(DATA FOR ANALYSIS Opens)
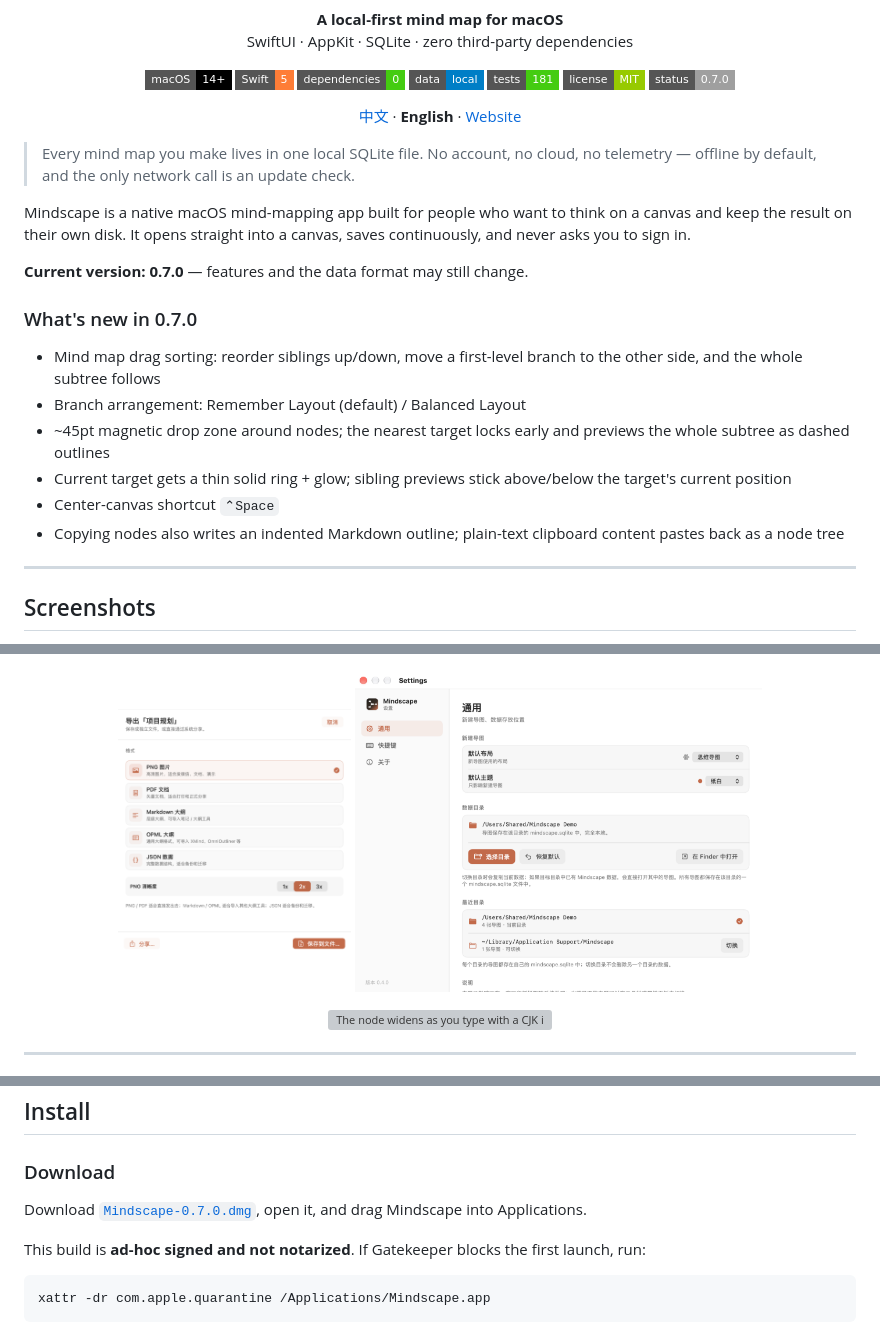
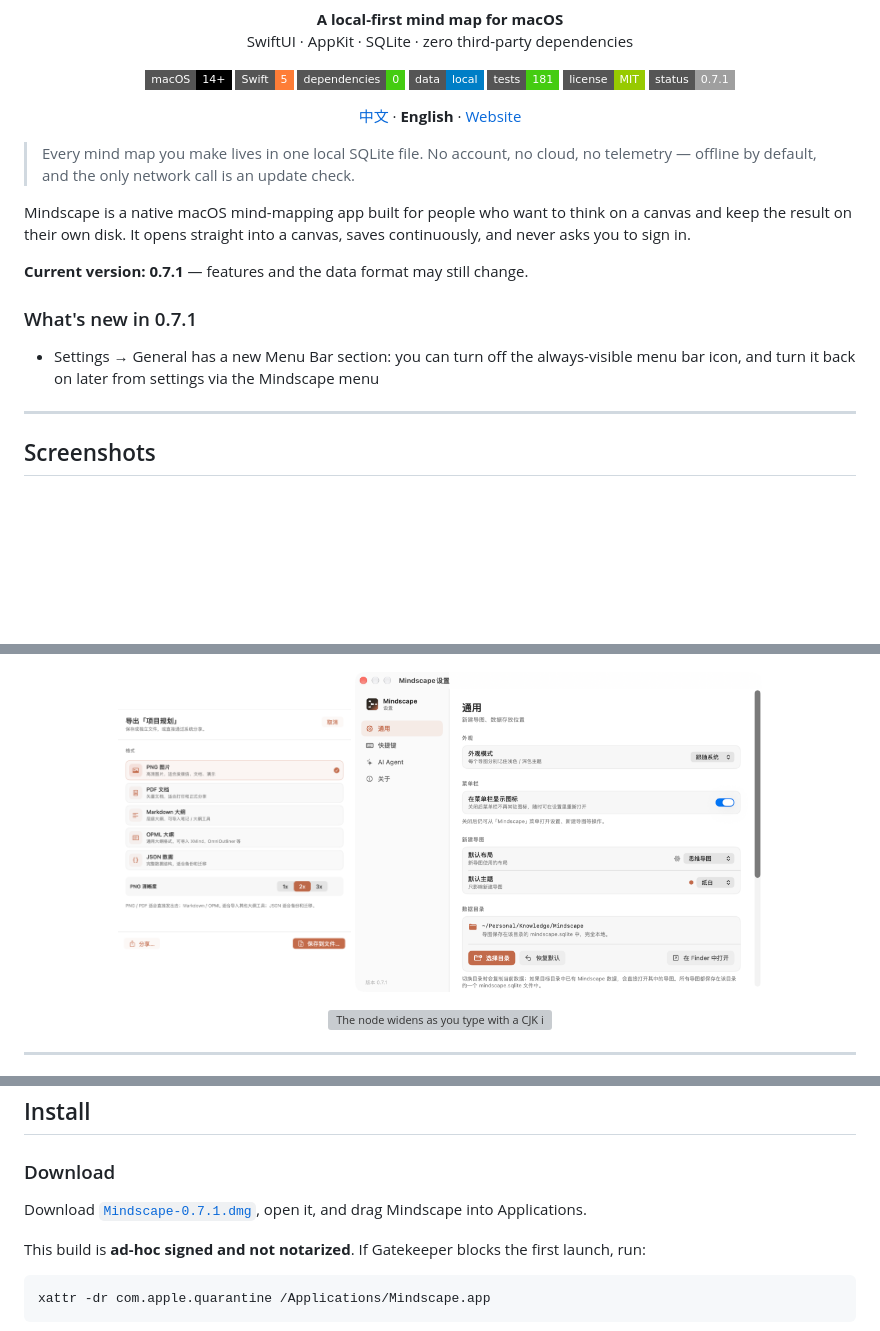
Before and after one commit to jiuxianzai/Mindscape, a Markdown page: README.en.md, 3 parts joined by grey strips. Rendered like a GitHub page; pictures changed too: docs/screenshots/settings.png; badges without logos; blank space fills up the shorter version; grey boxes are pictures that could not be loaded.

```diff
--- a/README.en.md
+++ b/README.en.md
@@ -16,7 +16,7 @@
   <img src="https://img.shields.io/badge/data-local-blue?style=flat-square" alt="Local only">
   <img src="https://img.shields.io/badge/tests-181-brightgreen?style=flat-square" alt="181 tests">
   <img src="https://img.shields.io/badge/license-MIT-green?style=flat-square" alt="MIT License">
-  <img src="https://img.shields.io/badge/status-0.7.0-lightgrey?style=flat-square" alt="Status 0.7.0">
+  <img src="https://img.shields.io/badge/status-0.7.1-lightgrey?style=flat-square" alt="Status 0.7.1">
 </p>
 
 <p align="center">
@@ -27,16 +27,11 @@
 
 Mindscape is a native macOS mind-mapping app built for people who want to think on a canvas and keep the result on their own disk. It opens straight into a canvas, saves continuously, and never asks you to sign in.
 
-**Current version: 0.7.0** — features and the data format may still change.
+**Current version: 0.7.1** — features and the data format may still change.
 
-### What's new in 0.7.0
+### What's new in 0.7.1
 
-- Mind map drag sorting: reorder siblings up/down, move a first-level branch to the other side, and the whole subtree follows
-- Branch arrangement: Remember Layout (default) / Balanced Layout
-- ~45pt magnetic drop zone around nodes; the nearest target locks early and previews the whole subtree as dashed outlines
-- Current target gets a thin solid ring + glow; sibling previews stick above/below the target's current position
-- Center-canvas shortcut `⌃Space`
-- Copying nodes also writes an indented Markdown outline; plain-text clipboard content pastes back as a node tree
+- Settings → General has a new Menu Bar section: you can turn off the always-visible menu bar icon, and turn it back on later from settings via the Mindscape menu
 
 ---
 
@@ -158,7 +153,7 @@ Always-available menu bar item: open the app, quick new map, new from template,
 
 ### Download
 
-Download [`Mindscape-0.7.0.dmg`](https://github.com/jiuxianzai/Mindscape/releases/download/v0.7.0/Mindscape-0.7.0.dmg), open it, and drag Mindscape into Applications.
+Download [`Mindscape-0.7.1.dmg`](https://github.com/jiuxianzai/Mindscape/releases/download/v0.7.1/Mindscape-0.7.1.dmg), open it, and drag Mindscape into Applications.
 
 This build is **ad-hoc signed and not notarized**. If Gatekeeper blocks the first launch, run:
 
```
Also changed, not shown: other parts of README.en.md (+1 -1 lines), CHANGELOG.md (+13 -0 lines), README.md (+6 -11 lines), 2 other files.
(DATA FOR ANALYSIS Closes)
WHAT IS REQUIRED >>
Would you set down the listing exactly, omitting pictures?

EXERCISE OUTPUT >>
Before and after one commit to jiuxianzai/Mindscape, a Markdown page: README.en.md, 3 parts joined by grey strips. Rendered like a GitHub page; pictures changed too: docs/screenshots/settings.png; badges without logos; blank space fills up the shorter version; grey boxes are pictures that could not be loaded.

```diff
--- a/README.en.md
+++ b/README.en.md
@@ -16,7 +16,7 @@
   <img src="https://img.shields.io/badge/data-local-blue?style=flat-square" alt="Local only">
   <img src="https://img.shields.io/badge/tests-181-brightgreen?style=flat-square" alt="181 tests">
   <img src="https://img.shields.io/badge/license-MIT-green?style=flat-square" alt="MIT License">
-  <img src="https://img.shields.io/badge/status-0.7.0-lightgrey?style=flat-square" alt="Status 0.7.0">
+  <img src="https://img.shields.io/badge/status-0.7.1-lightgrey?style=flat-square" alt="Status 0.7.1">
 </p>
 
 <p align="center">
@@ -27,16 +27,11 @@
 
 Mindscape is a native macOS mind-mapping app built for people who want to think on a canvas and keep the result on their own disk. It opens straight into a canvas, saves continuously, and never asks you to sign in.
 
-**Current version: 0.7.0** — features and the data format may still change.
+**Current version: 0.7.1** — features and the data format may still change.
 
-### What's new in 0.7.0
+### What's new in 0.7.1
 
-- Mind map drag sorting: reorder siblings up/down, move a first-level branch to the other side, and the whole subtree follows
-- Branch arrangement: Remember Layout (default) / Balanced Layout
-- ~45pt magnetic drop zone around nodes; the nearest target locks early and previews the whole subtree as dashed outlines
-- Current target gets a thin solid ring + glow; sibling previews stick above/below the target's current position
-- Center-canvas shortcut `⌃Space`
-- Copying nodes also writes an indented Markdown outline; plain-text clipboard content pastes back as a node tree
+- Settings → General has a new Menu Bar section: you can turn off the always-visible menu bar icon, and turn it back on later from settings via the Mindscape menu
 
 ---
 
@@ -158,7 +153,7 @@ Always-available menu bar item: open the app, quick new map, new from template,
 
 ### Download
 
-Download [`Mindscape-0.7.0.dmg`](https://github.com/jiuxianzai/Mindscape/releases/download/v0.7.0/Mindscape-0.7.0.dmg), open it, and drag Mindscape into Applications.
+Download [`Mindscape-0.7.1.dmg`](https://github.com/jiuxianzai/Mindscape/releases/download/v0.7.1/Mindscape-0.7.1.dmg), open it, and drag Mindscape into Applications.
 
 This build is **ad-hoc signed and not notarized**. If Gatekeeper blocks the first launch, run:
 
```
Also changed, not shown: other parts of README.en.md (+1 -1 lines), CHANGELOG.md (+13 -0 lines), README.md (+6 -11 lines), 2 other files.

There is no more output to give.